I left my birth country at 28 to go and work in the United Arab Emirates. While I was at home I still got offers of marriage from reasonably aged and decently educated men. Things changed when I went to the playground of the wealthy and would-be wealthy. An octogenarian with whom I had a professional conversation while I was working as a secretary started hinting at marriage, and a colleague of my father’s whom I know to have a wife and family in rural Egypt also tried to make me consider relocating with him to the land of the Nile. Thinking back at how depressed these encounters made me, I feel lucky that I said yes to my ex husband. At least he was younger, better-looking and more educated and intelligent than my other suitors. So if this was my lot at 28/29 years, what can I expect as a single mother of 40? Not much.
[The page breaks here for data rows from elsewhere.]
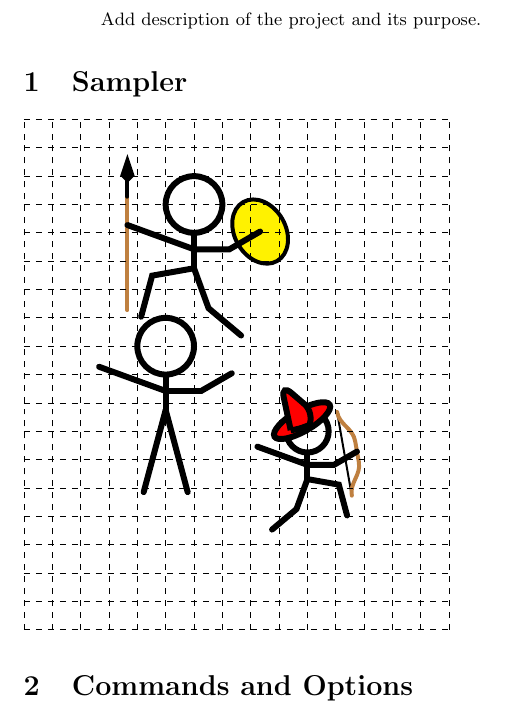
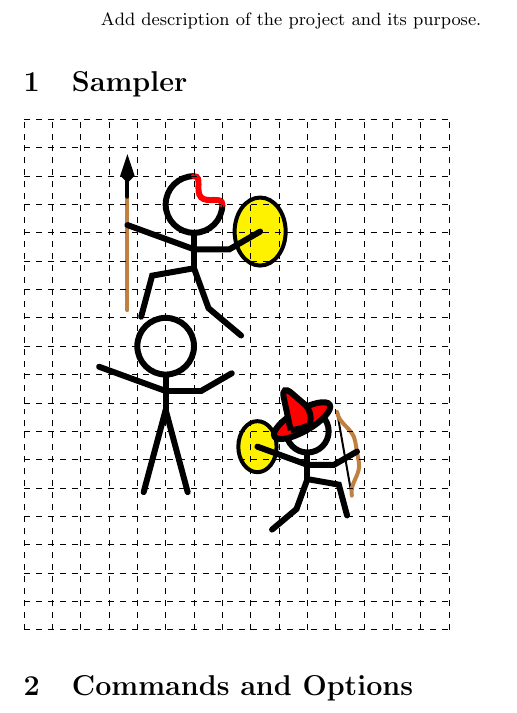
Before and after one commit to cfroccajr/tikzStickFigure, a LaTeX paper (Stick Figure Sample.tex, which reads tikzStickFigure.sty): part of the page, cut so that both start at the same text. Compiled offline with pdfLaTeX.

Commit message:
Made updates to the shield options.  There needs to be changes to the other accessories so they use key values instead of arguments

```diff
--- a/Stick Figure Sample.tex
+++ b/Stick Figure Sample.tex
@@ -19,12 +19,13 @@
     \stickfig
 
 %% Unnamed stick figure
-    \stickfig[stance={run right},position={(1,5)},protection=shield,weapon=spear];
+    \stickfig[stance={run right},position={(1,5)},shield=True,weapon=spear,condition=injured];
 
 %% Named stick figure
     \stickfig[
         stance=run left,position={(5,-3)},name=chuck,hat=wizard,scale=0.75,
         weapon=bow,weapon hand=left hand,weapon angle =100,
+        shield=True, shield hand=right hand,
     ];
 
     % \draw[brown,ultra thick] (-3,-5) -- +(90:4);
--- a/tikzStickFigure.sty
+++ b/tikzStickFigure.sty
@@ -66,7 +67,9 @@
     weapon/.store in = \weapon,
     weapon hand/.store in = \weaponhand,
     weapon angle/.store in = \weaponangle,
-    protection/.store in =\protection,
+    shield/.store in = \shield,
+    shield hand/.store in = \shieldhand,
+    shield color/.store in = \shieldcolor,
 % Sets the default values
     default/.style = {
         scale = 1,
@@ -79,7 +82,9 @@
         weapon = none,
         weapon hand = right hand,
         weapon angle = 90,
-        protection = none,
+        shield = False,
+        shield hand = left hand,
+        shield color = yellow,
     }
 }
 
@@ -166,9 +171,9 @@
             \IfSubStr{\weapon}{bow}{
                 \pic {bow={\name \weaponhand}{\weaponangle}};
             }{};
-        % Protection
-            \IfSubStr{\protection}{shield}{
-                \pic {shield={\name left hand}{yellow}};
+        % Shield
+            \IfSubStr{\shield}{True}{
+                \pic {shield};%={\name\shieldhand}{\shieldcolor}};
             }
             {};
         }
@@ -262,7 +266,7 @@
                 every path/.style={line width=2}
             }
             \begin{pgfonlayer}{background layer}
-                \filldraw[fill=#2,draw] (#1) circle [x radius=9mm, y radius=12mm, rotate=30];
+                \filldraw[fill=\shieldcolor,draw] (\shieldhand) circle [x radius=9mm, y radius=12mm, rotate=0];
             \end{pgfonlayer}
         }
     },
```
Also changed, not shown: tikzStickFigure.sty (6 more changed lines).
I cannot rewrite my history or unlearn what I have learned over the past decade, so the next man in my life will have a woman who cannot love as freely as she did before, which is really a shame, and my previous experience makes me shy away from any man with a past, and the only solution I find is to look for a younger partner. I don’t know why this is such a bad idea, especially in my society. History tells us that Mohammad’s first wife was a woman with history and many previous husbands. She was rich and perhaps offered stability and comfort to the younger man. Early Arabs did not have qualms about a woman marrying a younger man, it is only modernity that made such a partnership unacceptable.
Of course this is only fantasy at this stage. I cannot think of one good reason to venture again into the uncertainty of partner search. We all know that the good ones are already raising their children with their blissfully happy wives. The good-looking widower who is a single father to a child? This is a figment of the imagination or something that we saw on Sleepless in Seattle and even then he would go for the single woman who never married.
Not even escape literature has a willing partner for the 40-something single mom. All heroines of romance novels seems to be blushing virgins (not the case for the males of course). That said, perhaps there is a niche market for me, writing trashy escape novels for desperate middle-aged females.. My first novel will feature a 40-something single mom and the 30-something single hunk who falls for her; dreams are free.